An exact reproduction of every record is required.

[Data records]
::::::
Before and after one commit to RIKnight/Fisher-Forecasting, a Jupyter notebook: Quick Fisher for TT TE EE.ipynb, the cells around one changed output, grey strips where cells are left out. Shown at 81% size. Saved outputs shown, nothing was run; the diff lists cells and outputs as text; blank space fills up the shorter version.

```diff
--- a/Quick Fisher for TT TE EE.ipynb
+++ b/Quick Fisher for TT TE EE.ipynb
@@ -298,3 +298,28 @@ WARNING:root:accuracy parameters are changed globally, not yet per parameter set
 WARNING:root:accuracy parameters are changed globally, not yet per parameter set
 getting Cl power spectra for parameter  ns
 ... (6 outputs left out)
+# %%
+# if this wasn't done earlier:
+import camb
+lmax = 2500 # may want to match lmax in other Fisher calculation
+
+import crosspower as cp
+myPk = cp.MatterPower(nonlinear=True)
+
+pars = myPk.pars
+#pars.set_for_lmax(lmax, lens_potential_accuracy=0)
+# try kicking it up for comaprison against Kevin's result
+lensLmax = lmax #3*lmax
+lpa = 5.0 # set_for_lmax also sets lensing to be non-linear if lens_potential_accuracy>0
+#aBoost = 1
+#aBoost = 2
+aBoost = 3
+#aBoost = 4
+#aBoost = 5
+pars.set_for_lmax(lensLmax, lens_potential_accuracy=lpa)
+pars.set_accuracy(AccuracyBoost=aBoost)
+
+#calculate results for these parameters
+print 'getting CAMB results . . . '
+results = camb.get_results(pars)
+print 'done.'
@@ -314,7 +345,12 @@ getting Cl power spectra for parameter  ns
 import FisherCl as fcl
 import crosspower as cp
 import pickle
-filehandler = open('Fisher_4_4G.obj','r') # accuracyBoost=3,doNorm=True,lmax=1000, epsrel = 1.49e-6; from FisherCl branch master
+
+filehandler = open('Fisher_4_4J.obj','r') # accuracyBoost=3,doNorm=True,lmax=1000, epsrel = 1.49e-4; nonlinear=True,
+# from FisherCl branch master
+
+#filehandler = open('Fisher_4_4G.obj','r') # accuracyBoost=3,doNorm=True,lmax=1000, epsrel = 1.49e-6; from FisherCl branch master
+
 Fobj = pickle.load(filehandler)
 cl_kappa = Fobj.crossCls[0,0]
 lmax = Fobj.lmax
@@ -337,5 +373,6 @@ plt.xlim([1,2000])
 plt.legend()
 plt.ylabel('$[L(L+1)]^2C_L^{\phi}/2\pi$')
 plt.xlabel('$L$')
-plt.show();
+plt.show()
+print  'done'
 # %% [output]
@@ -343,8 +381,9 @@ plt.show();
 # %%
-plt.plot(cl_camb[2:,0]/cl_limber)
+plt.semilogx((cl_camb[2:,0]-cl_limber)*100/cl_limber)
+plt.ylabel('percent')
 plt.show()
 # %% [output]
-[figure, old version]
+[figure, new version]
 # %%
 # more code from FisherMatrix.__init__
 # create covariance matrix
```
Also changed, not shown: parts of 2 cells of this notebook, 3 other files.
::::::
:: RESPONSE AREA ::
Before and after one commit to RIKnight/Fisher-Forecasting, a Jupyter notebook: Quick Fisher for TT TE EE.ipynb, the cells around one changed output, grey strips where cells are left out. Shown at 81% size. Saved outputs shown, nothing was run; the diff lists cells and outputs as text; blank space fills up the shorter version.

```diff
--- a/Quick Fisher for TT TE EE.ipynb
+++ b/Quick Fisher for TT TE EE.ipynb
@@ -298,3 +298,28 @@ WARNING:root:accuracy parameters are changed globally, not yet per parameter set
 WARNING:root:accuracy parameters are changed globally, not yet per parameter set
 getting Cl power spectra for parameter  ns
 ... (6 outputs left out)
+# %%
+# if this wasn't done earlier:
+import camb
+lmax = 2500 # may want to match lmax in other Fisher calculation
+
+import crosspower as cp
+myPk = cp.MatterPower(nonlinear=True)
+
+pars = myPk.pars
+#pars.set_for_lmax(lmax, lens_potential_accuracy=0)
+# try kicking it up for comaprison against Kevin's result
+lensLmax = lmax #3*lmax
+lpa = 5.0 # set_for_lmax also sets lensing to be non-linear if lens_potential_accuracy>0
+#aBoost = 1
+#aBoost = 2
+aBoost = 3
+#aBoost = 4
+#aBoost = 5
+pars.set_for_lmax(lensLmax, lens_potential_accuracy=lpa)
+pars.set_accuracy(AccuracyBoost=aBoost)
+
+#calculate results for these parameters
+print 'getting CAMB results . . . '
+results = camb.get_results(pars)
+print 'done.'
@@ -314,7 +345,12 @@ getting Cl power spectra for parameter  ns
 import FisherCl as fcl
 import crosspower as cp
 import pickle
-filehandler = open('Fisher_4_4G.obj','r') # accuracyBoost=3,doNorm=True,lmax=1000, epsrel = 1.49e-6; from FisherCl branch master
+
+filehandler = open('Fisher_4_4J.obj','r') # accuracyBoost=3,doNorm=True,lmax=1000, epsrel = 1.49e-4; nonlinear=True,
+# from FisherCl branch master
+
+#filehandler = open('Fisher_4_4G.obj','r') # accuracyBoost=3,doNorm=True,lmax=1000, epsrel = 1.49e-6; from FisherCl branch master
+
 Fobj = pickle.load(filehandler)
 cl_kappa = Fobj.crossCls[0,0]
 lmax = Fobj.lmax
@@ -337,5 +373,6 @@ plt.xlim([1,2000])
 plt.legend()
 plt.ylabel('$[L(L+1)]^2C_L^{\phi}/2\pi$')
 plt.xlabel('$L$')
-plt.show();
+plt.show()
+print  'done'
 # %% [output]
@@ -343,8 +381,9 @@ plt.show();
 # %%
-plt.plot(cl_camb[2:,0]/cl_limber)
+plt.semilogx((cl_camb[2:,0]-cl_limber)*100/cl_limber)
+plt.ylabel('percent')
 plt.show()
 # %% [output]
-[figure, old version]
+[figure, new version]
 # %%
 # more code from FisherMatrix.__init__
 # create covariance matrix
```
Also changed, not shown: parts of 2 cells of this notebook, 3 other files.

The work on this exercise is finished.